*Task prompt*: Check the entries below for lines with "edited"; report only how many there are.

--------------------

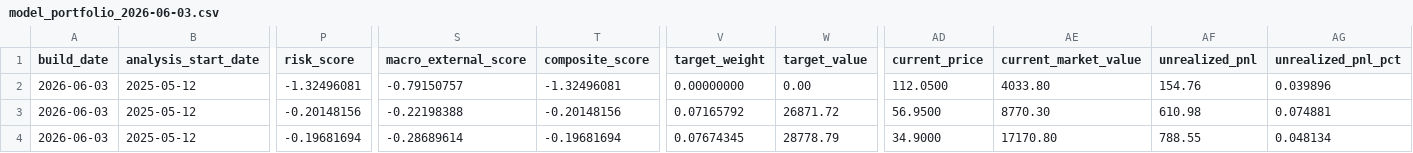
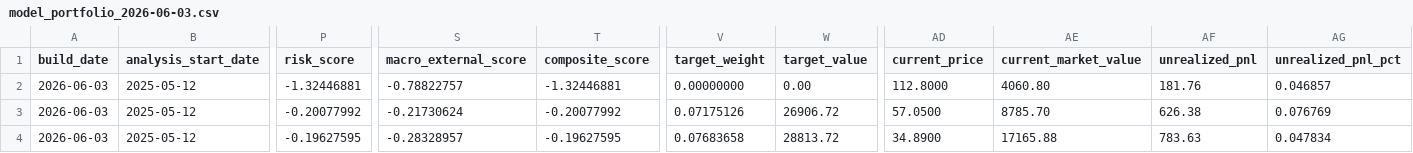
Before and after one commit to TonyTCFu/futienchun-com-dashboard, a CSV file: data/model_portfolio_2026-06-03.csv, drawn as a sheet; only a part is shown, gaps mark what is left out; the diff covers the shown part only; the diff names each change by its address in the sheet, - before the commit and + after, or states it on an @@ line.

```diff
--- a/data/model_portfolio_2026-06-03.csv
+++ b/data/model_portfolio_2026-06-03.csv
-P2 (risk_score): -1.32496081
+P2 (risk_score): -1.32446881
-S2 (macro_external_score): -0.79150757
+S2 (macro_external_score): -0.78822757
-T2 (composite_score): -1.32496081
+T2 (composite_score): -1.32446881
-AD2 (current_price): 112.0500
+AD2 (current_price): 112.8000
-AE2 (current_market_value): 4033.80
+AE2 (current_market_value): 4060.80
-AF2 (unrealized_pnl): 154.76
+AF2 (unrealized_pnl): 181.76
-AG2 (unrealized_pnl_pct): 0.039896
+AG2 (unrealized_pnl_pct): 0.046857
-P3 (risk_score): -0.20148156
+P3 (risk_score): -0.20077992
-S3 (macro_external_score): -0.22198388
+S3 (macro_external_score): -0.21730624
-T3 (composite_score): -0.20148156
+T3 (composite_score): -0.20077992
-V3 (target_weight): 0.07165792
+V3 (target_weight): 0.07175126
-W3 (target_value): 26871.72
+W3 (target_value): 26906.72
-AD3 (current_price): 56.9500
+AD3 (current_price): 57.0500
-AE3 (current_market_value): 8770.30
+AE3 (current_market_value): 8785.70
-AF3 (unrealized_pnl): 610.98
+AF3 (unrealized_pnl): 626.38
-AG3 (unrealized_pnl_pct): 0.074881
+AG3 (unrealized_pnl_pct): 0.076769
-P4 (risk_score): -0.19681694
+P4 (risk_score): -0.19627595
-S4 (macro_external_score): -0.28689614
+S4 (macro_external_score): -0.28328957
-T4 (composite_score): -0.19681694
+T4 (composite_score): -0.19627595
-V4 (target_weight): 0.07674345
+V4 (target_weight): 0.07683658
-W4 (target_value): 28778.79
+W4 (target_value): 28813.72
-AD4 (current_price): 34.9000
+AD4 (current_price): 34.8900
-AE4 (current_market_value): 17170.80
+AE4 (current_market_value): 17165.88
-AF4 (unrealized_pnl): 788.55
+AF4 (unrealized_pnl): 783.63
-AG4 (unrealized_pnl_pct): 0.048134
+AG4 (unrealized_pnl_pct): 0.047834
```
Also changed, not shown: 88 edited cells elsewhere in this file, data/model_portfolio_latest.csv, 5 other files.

--------------------

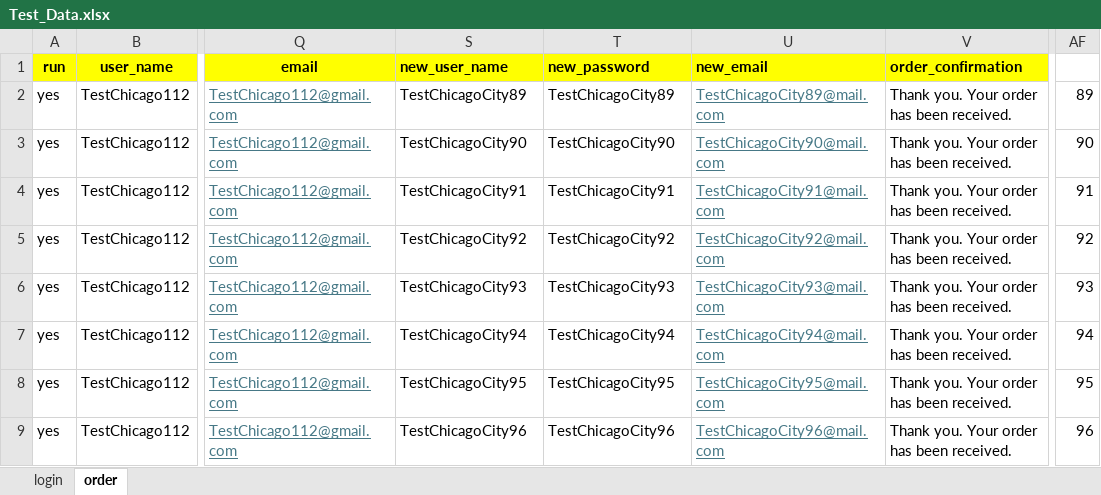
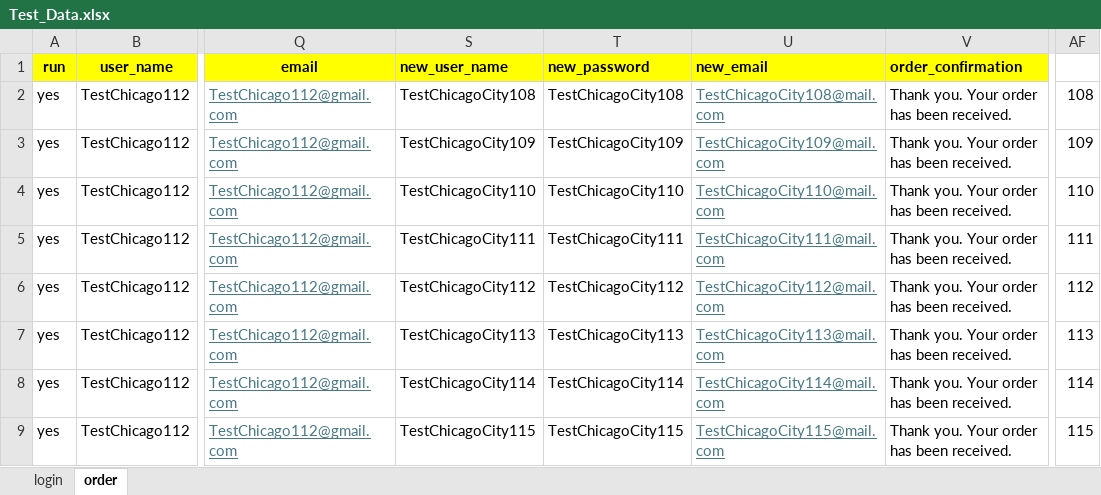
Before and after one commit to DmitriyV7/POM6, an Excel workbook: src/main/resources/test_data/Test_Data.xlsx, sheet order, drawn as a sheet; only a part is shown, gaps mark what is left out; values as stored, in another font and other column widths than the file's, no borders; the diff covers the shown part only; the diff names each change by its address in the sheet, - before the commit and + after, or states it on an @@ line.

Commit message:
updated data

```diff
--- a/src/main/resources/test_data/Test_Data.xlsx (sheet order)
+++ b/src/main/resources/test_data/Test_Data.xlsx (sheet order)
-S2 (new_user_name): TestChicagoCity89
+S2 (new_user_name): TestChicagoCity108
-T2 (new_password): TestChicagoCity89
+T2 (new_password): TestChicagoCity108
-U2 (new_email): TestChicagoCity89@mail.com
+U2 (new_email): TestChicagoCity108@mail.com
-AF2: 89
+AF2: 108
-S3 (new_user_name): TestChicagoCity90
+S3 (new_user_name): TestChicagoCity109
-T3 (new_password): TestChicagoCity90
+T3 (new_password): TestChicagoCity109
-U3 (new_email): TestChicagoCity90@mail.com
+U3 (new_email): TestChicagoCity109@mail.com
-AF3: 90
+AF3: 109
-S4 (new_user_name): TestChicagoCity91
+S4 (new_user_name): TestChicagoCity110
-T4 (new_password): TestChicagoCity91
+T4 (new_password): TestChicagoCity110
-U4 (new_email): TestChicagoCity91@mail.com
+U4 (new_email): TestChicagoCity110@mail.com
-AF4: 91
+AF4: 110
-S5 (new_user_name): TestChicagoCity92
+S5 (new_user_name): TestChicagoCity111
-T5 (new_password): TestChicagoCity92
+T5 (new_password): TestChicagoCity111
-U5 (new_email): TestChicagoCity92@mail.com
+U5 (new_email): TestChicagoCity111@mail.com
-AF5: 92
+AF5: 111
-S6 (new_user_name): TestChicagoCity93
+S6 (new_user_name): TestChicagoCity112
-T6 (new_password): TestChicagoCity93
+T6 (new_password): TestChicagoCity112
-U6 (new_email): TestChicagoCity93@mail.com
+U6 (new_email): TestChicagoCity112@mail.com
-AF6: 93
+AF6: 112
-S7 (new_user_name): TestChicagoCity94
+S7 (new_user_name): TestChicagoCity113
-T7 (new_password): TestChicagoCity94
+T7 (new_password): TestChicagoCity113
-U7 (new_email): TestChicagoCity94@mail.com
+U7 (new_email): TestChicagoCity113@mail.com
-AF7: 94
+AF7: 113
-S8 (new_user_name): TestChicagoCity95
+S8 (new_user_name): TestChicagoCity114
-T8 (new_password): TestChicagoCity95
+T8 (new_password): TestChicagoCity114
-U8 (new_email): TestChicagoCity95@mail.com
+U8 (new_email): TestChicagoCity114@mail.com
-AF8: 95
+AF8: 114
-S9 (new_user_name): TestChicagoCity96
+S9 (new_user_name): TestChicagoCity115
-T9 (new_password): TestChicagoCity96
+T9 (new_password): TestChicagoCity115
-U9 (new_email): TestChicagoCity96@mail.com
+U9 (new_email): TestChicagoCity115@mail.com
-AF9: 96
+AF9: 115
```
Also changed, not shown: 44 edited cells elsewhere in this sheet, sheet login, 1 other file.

--------------------

*Solved exercise*: 2